If drawing from the stockpile there are no restrictions. You simply draw your card, add it to your hand, and continue playing. 

If, however you draw cards from the discard pile there are some restrictions to follow. If you only take the top card from the discard pile then there is no restriction to drawing the card, however, this same card cannot be then discarded at the end of the same turn. If you wish to draw more than one card from the discard pile, all other cards on top of the lowest card must also be drawn and taken into your hand. Any of these cards may then be discarded at the end of turn. 

There is no restriction from drawing from discard and can be done at any point during the round on the draw step of your turn. 


Melds are the way to play out cards from your hand to score points. Melds can be one of two things, sets or runs. 

Sets are threes or aces in groups of 3 or 4 of different suits. 

Runs are a series of cards in order of rank in the same suit. A valid example of a run would be Jack, 10 and 9 of diamonds.

All melds are placed in front of the player playing them for scoring later. 

Wild Cards

In every round, Jokers and 2s are wild cards. These wild cards can be played in place of a card in most circumstances. Say in the above scenario you are missing the 10 of diamonds, a wild card could be played in place of it to complete the meld.

In sets, only Jokers can be used as wild cards, and only one can be played in a set. In runs, only one Joker and one 2 can be played in a single run. 

Jokers, in either case, can be reclaimed by playing a valid card to a player’s own or partner’s run or set. Twos cannot be removed but can be moved by playing the valid card needed to complete a run. In the case of a complete run, the two would remain to make a run of thirteen instead of twelve. 

Playing on Melds

You may also play cards to your melds or your partner’s melds. To do this, you must play the card onto the appropriate meld. Valid cards can be added to runs or sets as long as they remain valid.  

This cannot be done however, till you as a player, have played a meld in front of yourself. 

Discarding Cards

After cards have been played a player will end their turn by discarding one card to the discard pile. A stated above if a player draws only one card from the discard then this card cannot be discarded built there are no other restrictions on discarding cards. 


There are three ways for a round to end, either a player discards their last card (called going out), a player plays out the last card in their hand, therefore not having a card to discard, or the last card of the stockpile is drawn but at the end of that turn, all players still have at least one card in their hand.

If the last option occurs, then the round ends but no scores are given to any players. In the case of the other two options, the round ends and scoring can begin.


After the round is concluded players will score their melds. There are points attributed to cards for this purpose. 

Jokers are worth 4 points, twos are worth 2 points, Aces are worth 1 and a half points. 7s, 8s, 9s, 10s, Jacks, Queens, and Kings are worth 1 point, and 3s, 4s, 5s, and 6s are worth half a point.
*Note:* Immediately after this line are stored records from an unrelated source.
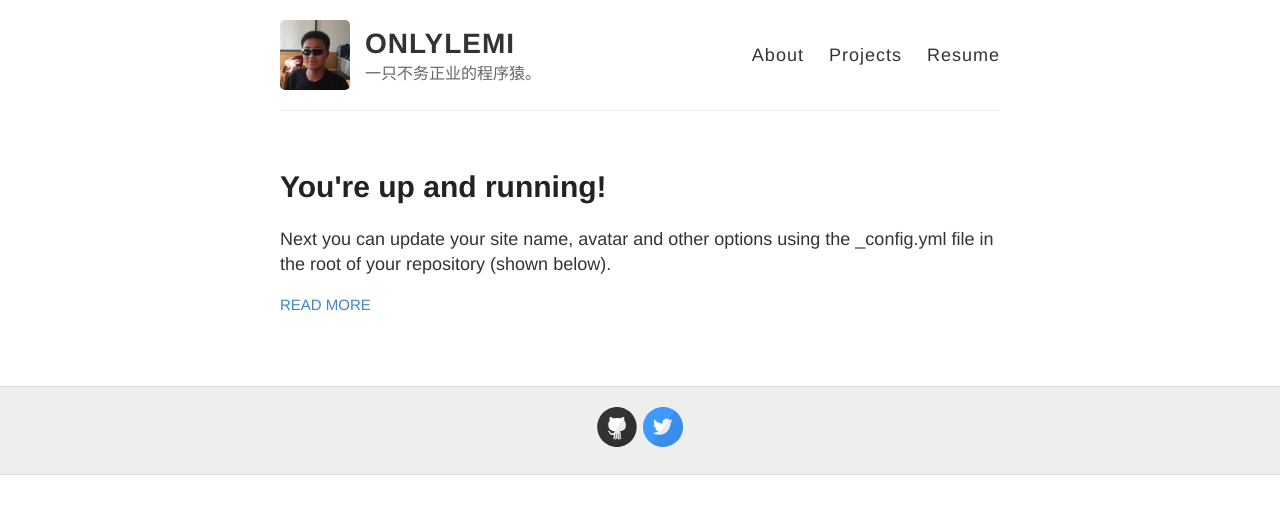
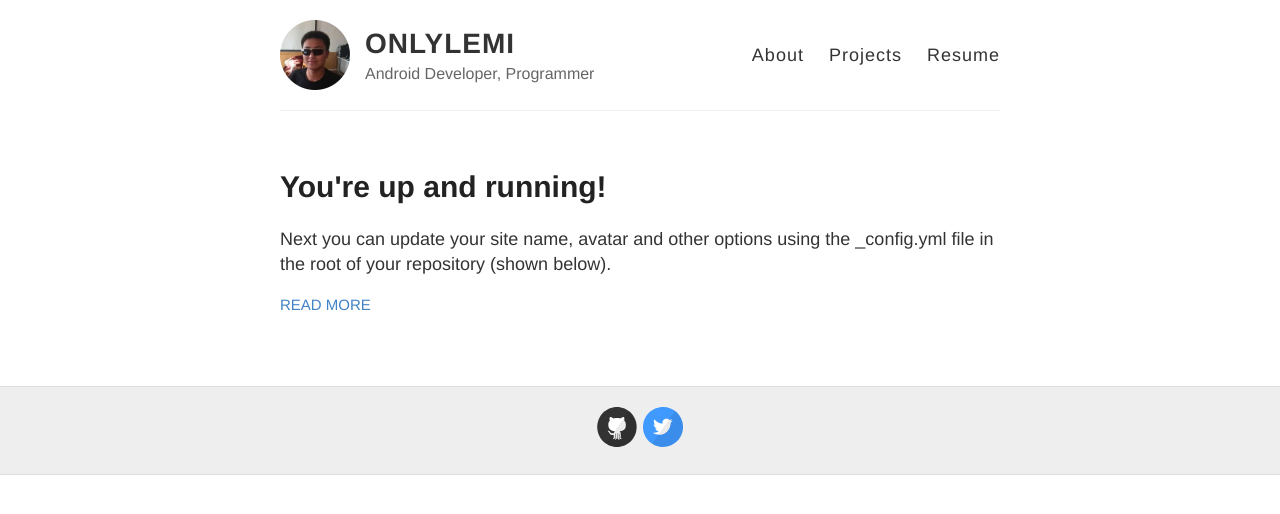
Before and after one commit to onlylemi/onlylemi.github.io, a Jekyll site: the page built from index.html, in a window 1280 px wide. Shown: the top 514 px of the page. Built offline with Jekyll 4.4.1, drawn with Linux system fonts in a browser that asks for light colours; Markdown is read by kramdown in place of the engine named in the settings.

Commit message:
update logo and description

```diff
--- a/_config.yml
+++ b/_config.yml
@@ -6,7 +6,7 @@
 name: ONLYLEMI
 
 # Short bio or description (displayed in the header)
-description: 一只不务正业的程序猿。
+description: Android Developer, Programmer
 
 # URL of your avatar or profile pic (you could use your GitHub profile pic)
 avatar: https://raw.githubusercontent.com/onlylemi/onlylemi.github.io/master/images/logo.png
```
Also changed, not shown: images/logo.png.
All melded cards are added together and subtracted by cards remaining in a player’s hands. This can mean a player can score a negative amount of points. 

For going out, a player receives an additional 20 points. A player who has no melds does not score as above, instead, they receive a static negative 20 points.

Al player who manages to meld all the cards in their hand at one time without previously playing a meld, scores a static 40 points for the round.  This has an exception in partnership games where to score the 40 points all other players must not have played a meld yet. If they have, scores are found normally.

In individual games, a person’s score is kept separate from all other players, but in partnership games, partner scores are kept together and are scored differently. 

In partnership games, the round winner’s score is used to score, and the winner’s partner’s score is subtracted from the cumulative score of both losing opponents. 

For final scores in the positive, all halve points are rounded up, and for negatives, half points are ignored. 


The game ends when a player successfully reaches the predetermined score. If multiple players reach it during the same round the player with the higher total wins. 

Nakoa Davis